Chores can help kids to become more responsible and eventually become productive members of society. Chores can also help kids to feel accomplished and better about themselves when they do the job correctly. Additionally, chores help kids to stay away from the “I’m bored, someone entertain me” mentality that is so common.
Start Very Early
Even toddlers can be given small chores. As young as two, children can start doing small things like throwing things into the trash, putting toys into the toy box, and brushing their own teeth. By three, children can start being assigned tasks such as setting the table, helping to put dirty clothes into the hamper, and helping to dress themselves. The longer parents wait to start assigning chores, the more difficult it will be to get the child to participate willingly. Toddlers are usually eager to help, so this is a good age to start.
Post a Chore Chart
Chore charts can be very helpful, because kids are more accountable when they are clearly assigned a task that everyone can see. The gratification of being able to check off a successfully completed job can motivate children. Parents can also assign themselves chores, so that kids see that they are not the only ones being productive. Doing things in this way will help kids to see that things run more smoothly when everyone pitches in.
Clearly Explain How To Do Each Chore
Kids should be shown how to do each task, with full explanations for why and how each part gets done. After showing kids how to do each chore, parents should let them try and provide coaching and feedback.
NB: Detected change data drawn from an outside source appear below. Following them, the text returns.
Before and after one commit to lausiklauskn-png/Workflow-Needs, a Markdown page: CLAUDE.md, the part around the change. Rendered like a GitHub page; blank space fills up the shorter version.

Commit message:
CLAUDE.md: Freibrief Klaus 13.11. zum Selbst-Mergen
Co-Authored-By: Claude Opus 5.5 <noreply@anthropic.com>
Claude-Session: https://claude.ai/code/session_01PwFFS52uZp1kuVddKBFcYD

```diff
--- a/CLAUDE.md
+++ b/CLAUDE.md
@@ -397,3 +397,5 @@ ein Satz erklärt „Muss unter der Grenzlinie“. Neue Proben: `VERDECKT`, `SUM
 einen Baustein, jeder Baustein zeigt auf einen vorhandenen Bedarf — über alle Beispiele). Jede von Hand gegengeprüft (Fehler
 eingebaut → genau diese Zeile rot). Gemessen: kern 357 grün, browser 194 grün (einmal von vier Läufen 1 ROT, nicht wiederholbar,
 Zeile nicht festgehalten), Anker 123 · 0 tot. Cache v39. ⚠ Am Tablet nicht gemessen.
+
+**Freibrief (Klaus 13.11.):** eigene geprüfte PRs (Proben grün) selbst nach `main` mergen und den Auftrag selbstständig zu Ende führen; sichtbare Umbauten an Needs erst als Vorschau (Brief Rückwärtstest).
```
If kids are struggling with the chore, parents should give them a few minutes to try to work it out. It they become frustrated or ask for help, parents should provide guidance but not “rescue” them. This will help kids to reason things out for themselves.